Comprehensive M&A data with integrated detailed company information

Rover collars investors, ‘sniffs around IPO’
Posted on Friday, 14 July 2017 13:14
Fresh from acquiring DogVacay earlier this year, Rover is eyeing further growth following a USD 65.00 million cash injection which the pet-sitting and dog-walking startup’s chief executive noted would eventually help pave the way for a listing.

Spark Capital led the latest round of funding which included new investors Bespoke Strategies and StepStone Group joining the ranks of existing backers ranging from Madrona Venture and Menlo Ventures to Foundry Group and OMERS Ventures.

Proceeds will fuel international expansion, drive brand awareness and launch new services and tools for sitters and owners alike, despite the fact the company was not originally looking to raise more money.

However, Spark doggedly followed the six-year-old startup with a view to making an investment, with general partner Megan Quinn telling the technology news website: “Frankly, we were very persistent”.

Chief executive Aaron Easterly noted: “Our core business is doing really phenomenal. But we wanted to be open to additional avenues to accelerate growth.

“We could have continued to play it out, but this gives us a lot more flexibility to throw some fuel on the fire.”

Easterly told GeekWire that Rover is walking the line to become profitable by the end of this year, with an initial public offering (IPO) being the “most likely eventual outcome”, after completing a USD 40.00 million financing last year.

In fact, according to yesterday’s statement, the company’s net revenue is expected to soar 200.0 per cent this year, helped in part through March’s acquisition of main competitor DogVacay which held a strong position in Canada.

With regards to the mooted IPO, Easterly is currently downplaying the suggestion, saying the pet-sitting service provider is not going to rush headlong into the public market.

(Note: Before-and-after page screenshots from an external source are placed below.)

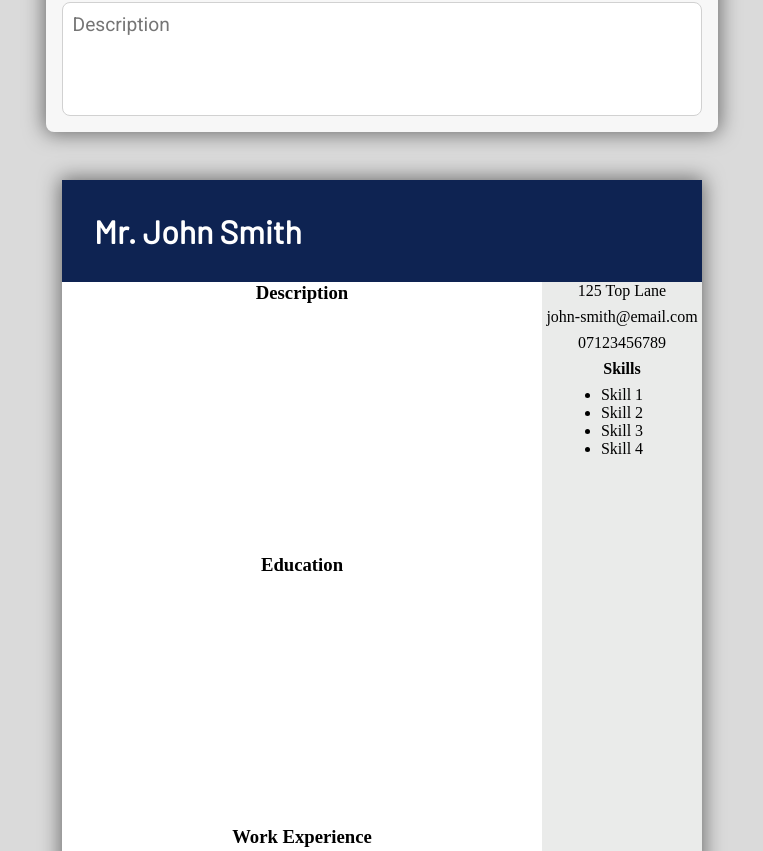
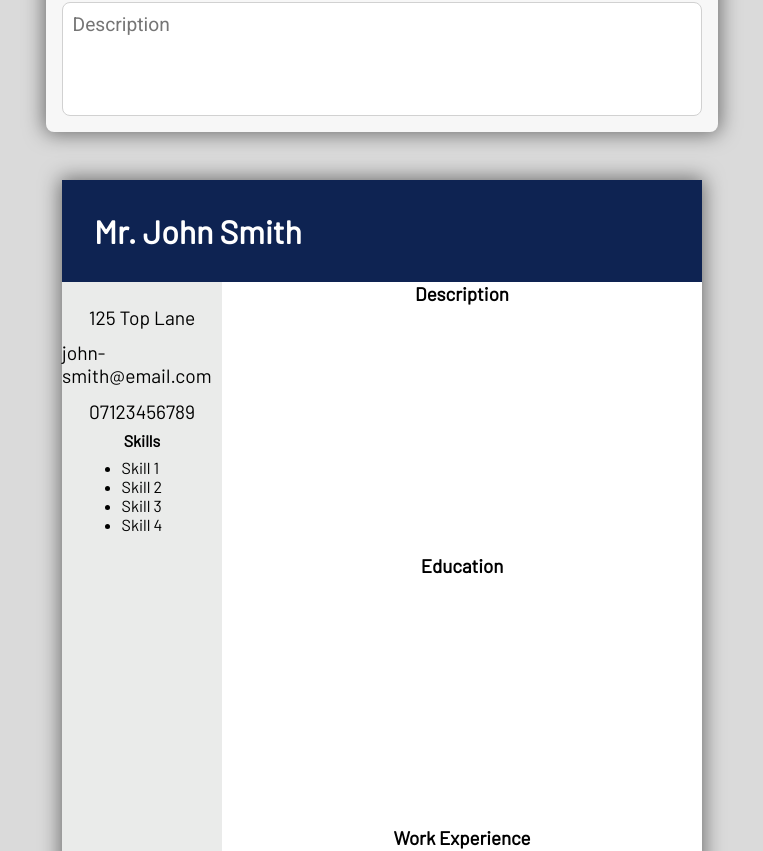
Before and after one commit to brajpatel/cv-project, a React (Create React App) app: page / in a window 1280 px wide. Shown: the part 535-1386 px from the top of the page, without its empty margins (258-1021 px from the left). Built offline with nearby package versions, Linux system fonts and the light colour scheme.

Commit message:
Add personal details event handlers

```diff
--- a/src/components/Editor.js
+++ b/src/components/Editor.js
@@ -25,42 +25,32 @@ class Editor extends React.Component {
     }
 
     handleTitle(e) {
-        this.setState({
-            title: e.target.value
-        })
+        this.setState({ title: e.target.value })
     }
 
     handleForename(e) {
-        this.setState({
-            forename: e.target.value
-        })
+        this.setState({ forename: e.target.value })
     }
 
     handleSurname(e) {
-        this.setState({
-            surname: e.target.value
-        })
+        this.setState({ surname: e.target.value })
     }
 
     handleAddress(e) {
-        this.setState({
-            address: e.target.value
-        })
+        this.setState({ address: e.target.value })
     }
 
     handleEmail(e) {
-        this.setState({
-            email: e.target.value
-        })
+        this.setState({ email: e.target.value })
     }
 
     handlePhone(e) {
-        this.setState({
-            phone: e.target.value
-        })
+        this.setState({ phone: e.target.value })
     }
 
     render() {
+        const { title, forename, surname, address, email, phone } = this.state;
+
         return (
             <div>
                 <div className="cv-editor">
@@ -74,12 +64,12 @@ class Editor extends React.Component {
                     />
                 </div>
                 <Preview
-                    title={this.state.title}
-                    forename={this.state.forename}
-                    surname={this.state.surname}
-                    address={this.state.address}
-                    email={this.state.email}
-                    phone={this.state.phone}
+                    title={title}
+                    forename={forename}
+                    surname={surname}
+                    address={address}
+                    email={email}
+                    phone={phone}
                 />
             </div>
         )
--- a/src/components/preview components/Aside.js
+++ b/src/components/preview components/Aside.js
@@ -6,9 +6,11 @@ class Aside extends React.Component {
 
         return(
             <div className="preview-aside">
-                <p>{address}</p>
-                <p>{email}</p>
-                <p>{phone}</p>
+                <div className="personal-details">
+                    <p>{address}</p>
+                    <p>{email}</p>
+                    <p>{phone}</p>
+                </div>
                 <h4>Skills</h4>
                 <ul>
                     <li>Skill 1</li>
--- a/src/styles/preview.css
+++ b/src/styles/preview.css
@@ -5,7 +5,8 @@
     border-radius: 2px;
     box-shadow: 0 0 20px 2px rgba(0, 0, 0, 0.5);
     display: grid;
-    grid-template: 1fr 8fr / 3fr 1fr;
+    grid-template: 1fr 8fr / 1fr 3fr;
+    font-family: 'Barlow', sans-serif;
 }
 
 .preview-header {
@@ -16,7 +17,6 @@
     align-items: flex-end;
     gap: 1rem;
     color: white;
-    font-family: 'Barlow', sans-serif;
 }
 
 .preview-header p {
@@ -29,15 +29,27 @@
 
 .preview-aside {
     background: #eaebea;
-    grid-area: 2 / 2 / 3 / 3;
+    grid-area: 2 / 1 / 3 / 2;
     display: flex;
     flex-direction: column;
     align-items: center;
     gap: 0.5rem;
+    padding: 1.5rem 0;
 }
 
+.personal-details {
+    display: flex;
+    flex-direction: column;
+    gap: 0.8rem;
+    font-size: 1.2rem;
+    width: 100%;
+    align-items: center;
+}
+
+
+
 .preview-main {
-    grid-area: 2 / 1 / 3 / 2;
+    grid-area: 2 / 2 / 3 / 3;
     display: grid;
     grid-template-rows: repeat(3, 1fr);
     justify-items: center;
```
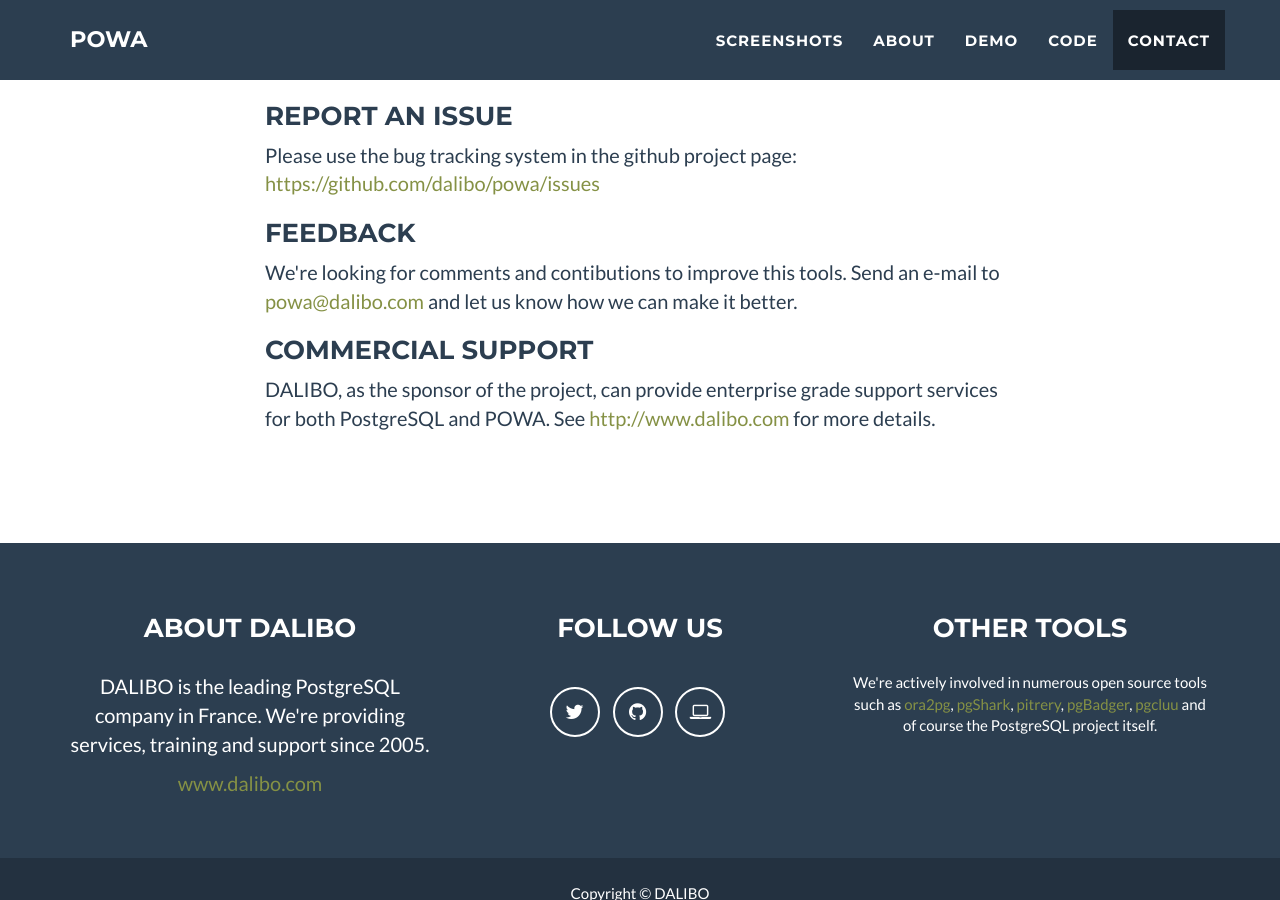
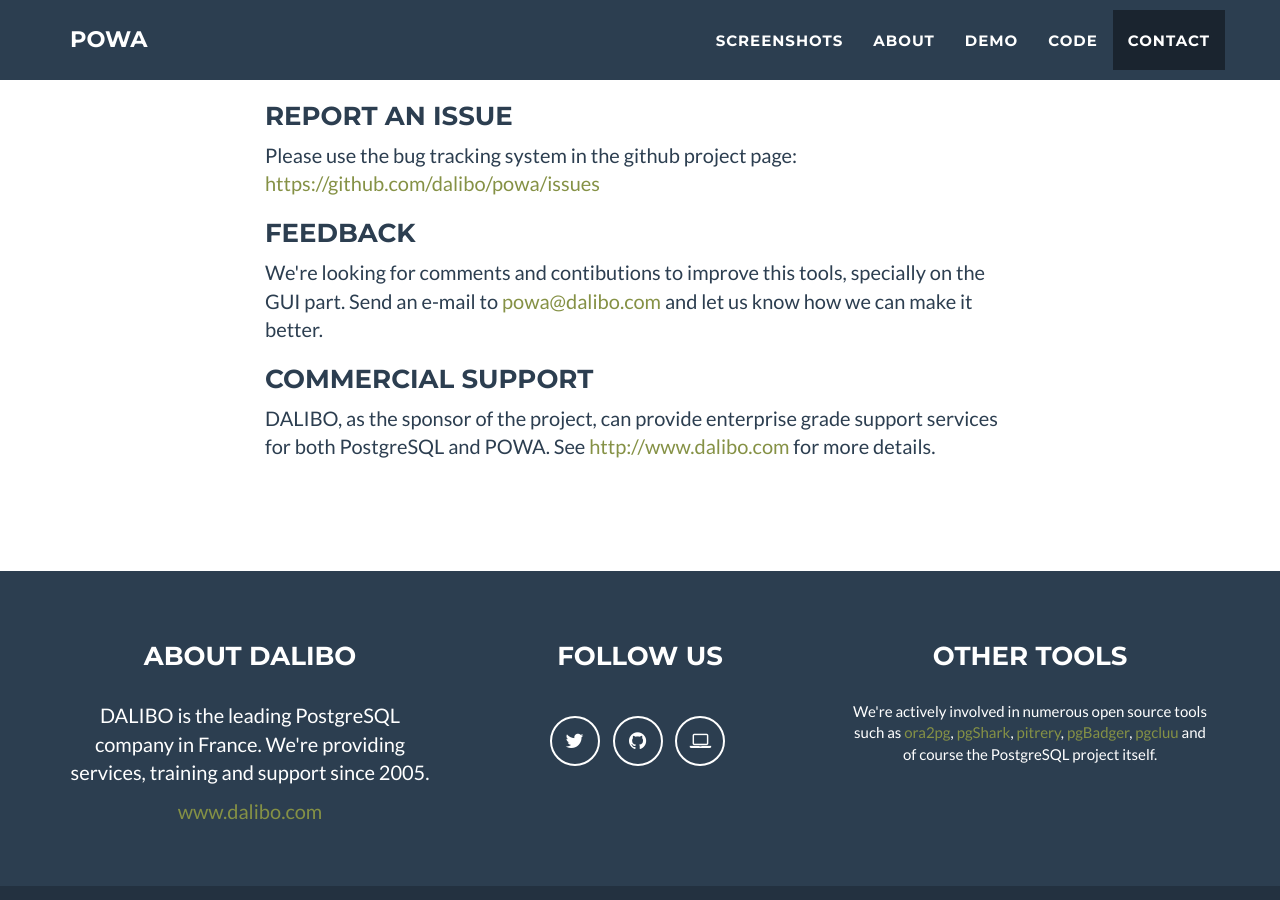
Before and after one commit to powa-team/powa, a Jekyll site: the page built from index.html, in a window 1280 px wide and 900 px high, scrolled down 3121 px. Built offline with Jekyll 4.4.1, drawn with Linux system fonts in a browser that asks for light colours.

Commit message:
add a note about GUI help

```diff
--- a/_includes/contact.html
+++ b/_includes/contact.html
@@ -15,7 +15,7 @@
 </p>
 		<h3>Feedback</h3>
 <p>
-                We're looking for comments and contibutions to improve this tools. Send an e-mail to <a href="mailto:powa@dalibo.com">powa@dalibo.com</a> and let us know how we can make it better.
+                We're looking for comments and contibutions to improve this tools, specially on the GUI part. Send an e-mail to <a href="mailto:powa@dalibo.com">powa@dalibo.com</a> and let us know how we can make it better.
 </p>
 
 <h3>Commercial support</h3>
```
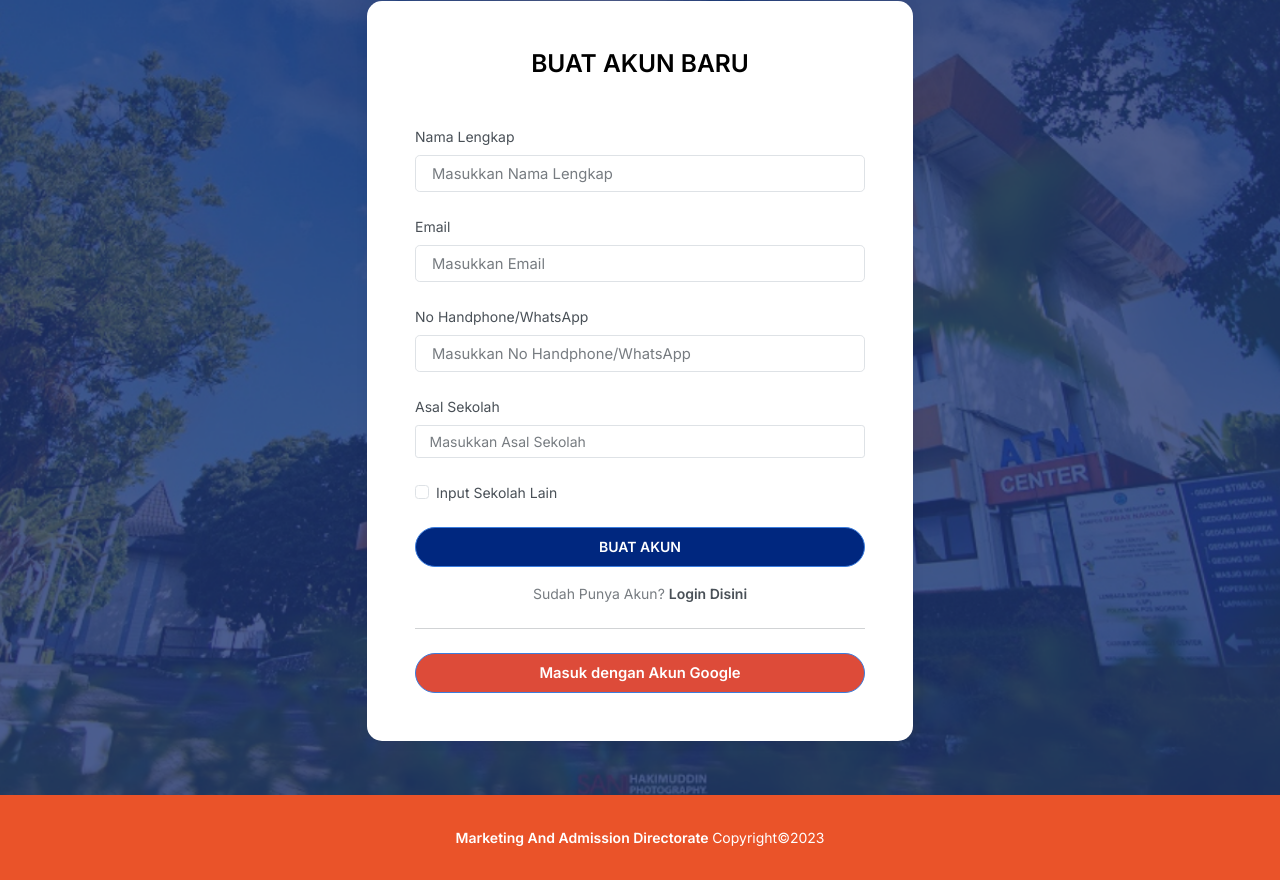
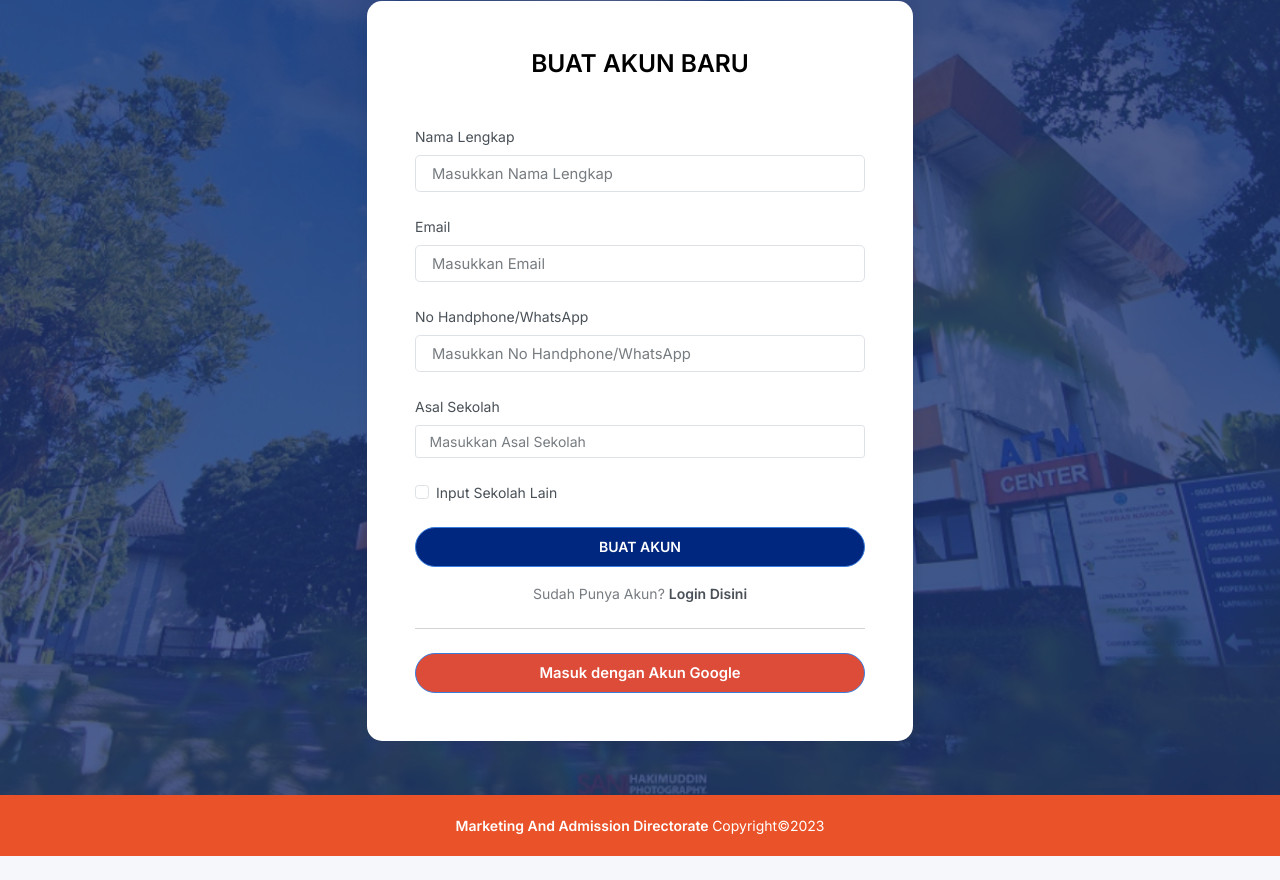
Before and after one commit to PMBULBI/signup, a website: page index.html in a window 1280 px wide. Shown: the part 233-1113 px from the top of the page. After the commit the page ends 1089 px from the top, so only its background shows below. Drawn offline with Linux system fonts and the light colour scheme; some packages are replaced by stand-ins of ours; a script that the page names is missing.

Commit message:
fix(pendaftaran): ubah size footer

```diff
--- a/index.html
+++ b/index.html
@@ -140,7 +140,7 @@
 	<!-- Main Content End -->
 
 	<!-- Footer Start -->
-	<footer class="py-3" style="background-color: #EA5329;">
+	<footer class="py-1" style="background-color: #EA5329;">
 		<p class="text-center mt-3" style="color: white;"><b>Marketing And Admission Directorate </b>Copyright©2023</p>
 	</footer>
 	<!-- Footer End -->
```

The chief executive told GeekWire: “We are still at a level of growth that is not easy to predict — it’s a lot easier to predict a business growing in the 3.0-to-6.0 per cent range than it is for businesses that are tripling.”

© Zephus Ltd